Following the march from the week prior, local residents in the community joined together at Demoret Park in Montrose on Saturday to show their support for law enforcement, echoing frustrations participants shared at the July 11 march regarding recent police reform in Colorado.
Over 60 people were at the rally during its peak shortly after 2:30 p.m, many holding up signs that read, “Back the Blue,” and the majority hoisting the American flag. A few had the Thin Blue Line Flag that honors law enforcement.
Also, a few displays shared opposition to Gov. Jared Polis’ executive order that requires people 11 years and older to wear a face covering when entering public buildings and businesses. People who are 10 years old and younger and who cannot medically tolerate a face covering are exempt from the requirements. For example, one sign read, “No mask, my body, my right, my freedom.”
Over 60 people came out to support law enforcement at the "Back the Blue" rally at Demoret Park in Montrose on Saturday, July 18, 2020.
During the rally’s peak, a few “we back the blue” chants were voiced by the crowd.

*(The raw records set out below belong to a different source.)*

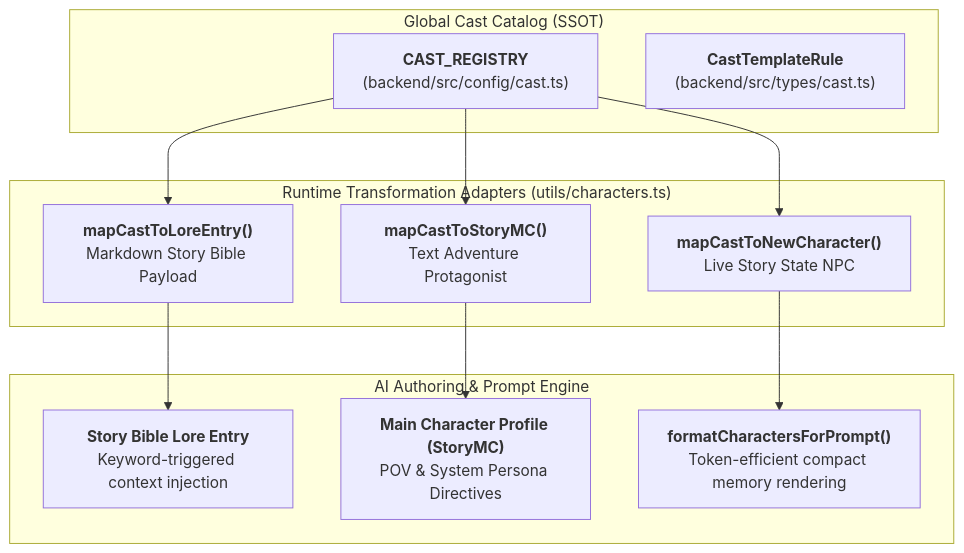
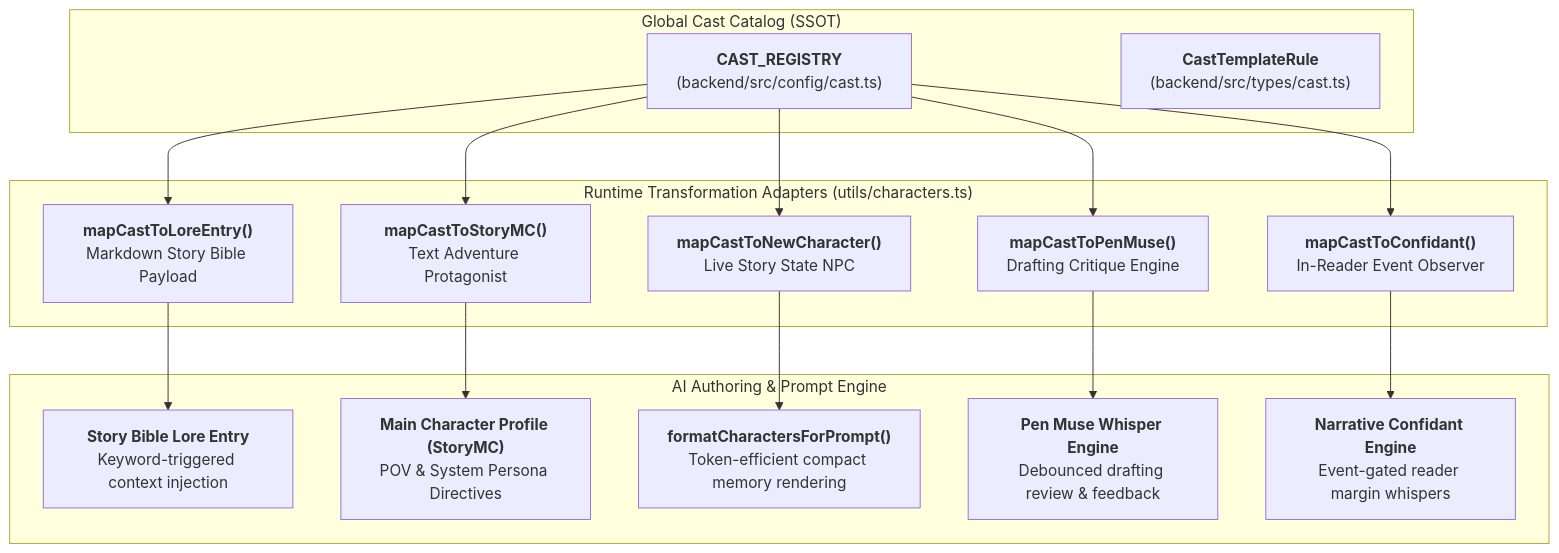
The first of 4 diagrams in docs/architecture/CAST_COLLECTION_AND_RECRUITMENT_ARCHITECTURE.md (txufiknr/Twistloom-backend), drawn with Mermaid before and after one commit. The commit also changed other lines of this file and 9 other files, not shown here.

````diff
--- a/docs/architecture/CAST_COLLECTION_AND_RECRUITMENT_ARCHITECTURE.md
+++ b/docs/architecture/CAST_COLLECTION_AND_RECRUITMENT_ARCHITECTURE.md
@@ -23,24 +25,30 @@
 ```mermaid
 flowchart TD
     subgraph SSOT_Catalog ["Global Cast Catalog (SSOT)"]
         REG["<b>CAST_REGISTRY</b><br/>(backend/src/config/cast.ts)"]
         TYPES["<b>CastTemplateRule</b><br/>(backend/src/types/cast.ts)"]
     end
 
     subgraph Runtime_Adapters ["Runtime Transformation Adapters (utils/characters.ts)"]
         A1["<b>mapCastToLoreEntry()</b><br/>Markdown Story Bible Payload"]
         A2["<b>mapCastToStoryMC()</b><br/>Text Adventure Protagonist"]
         A3["<b>mapCastToNewCharacter()</b><br/>Live Story State NPC"]
+        A4["<b>mapCastToPenMuse()</b><br/>Drafting Critique Engine"]
+        A5["<b>mapCastToConfidant()</b><br/>In-Reader Event Observer"]
     end
 
     subgraph Narrative_Execution ["AI Authoring & Prompt Engine"]
         E1["<b>Story Bible Lore Entry</b><br/>Keyword-triggered context injection"]
         E2["<b>Main Character Profile (StoryMC)</b><br/>POV & System Persona Directives"]
         E3["<b>formatCharactersForPrompt()</b><br/>Token-efficient compact memory rendering"]
+        E4["<b>Pen Muse Whisper Engine</b><br/>Debounced drafting review & feedback"]
+        E5["<b>Narrative Confidant Engine</b><br/>Event-gated reader margin whispers"]
     end
 
-    REG --> A1 & A2 & A3
+    REG --> A1 & A2 & A3 & A4 & A5
     A1 --> E1
     A2 --> E2
     A3 --> E3
+    A4 --> E4
+    A5 --> E5
 ```
````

Mimicking the previous week’s rally and march, participants at the park received thunderous support from passersby.
The event was organized by Christel Pizzarusso, Heather Pizzarusso, and Rachael Skelton, with contributions from Donna Walker and Cathie Tiffany.
Skelton’s husband is a deputy at the Montrose County Sheriff’s Office. She was at Saturday’s rally to support her husband, support law enforcement, and “stand for what’s right,” she said.
“The way [officers] are being treated, especially in big cities, it’s really sad,” Skelton said. “They need to know, especially in our community, that we do support them and appreciate them and love them because they put their lives on the line for us.”
The Pizzarussos expressed their gratitude to Sheriff Gene Lillard for his support. With family in law enforcement, they both voiced a pressing concern with recent reform developments.
“A lot of people want to defund [the police] and we can’t afford to have that happen," Christel said. "It’s really important that we have our police officers to support our neighborhoods and our children each and every day.
“Our police officers are our last line of defense in our communities," she added. "Without them, we have no protection. They’re very valuable. To defund them would be horrendous. Can’t do it."
“This is the least thing we can do for them for what they do for us,” Heather said.
Former Rangely officer and sheriff’s deputy in Garfield County Russ Seevers, of Olathe, was at Saturday’s rally. He said defunding the police would result in “utter chaos,” citing concerns about taking away an officer’s ability to respond to a crime if funds are allocated to local organizations.
“If we continue to let the chaos go on, when does it end? When does it stop?” Seevers said.
Christel mentioned the group hopes to plan additional events.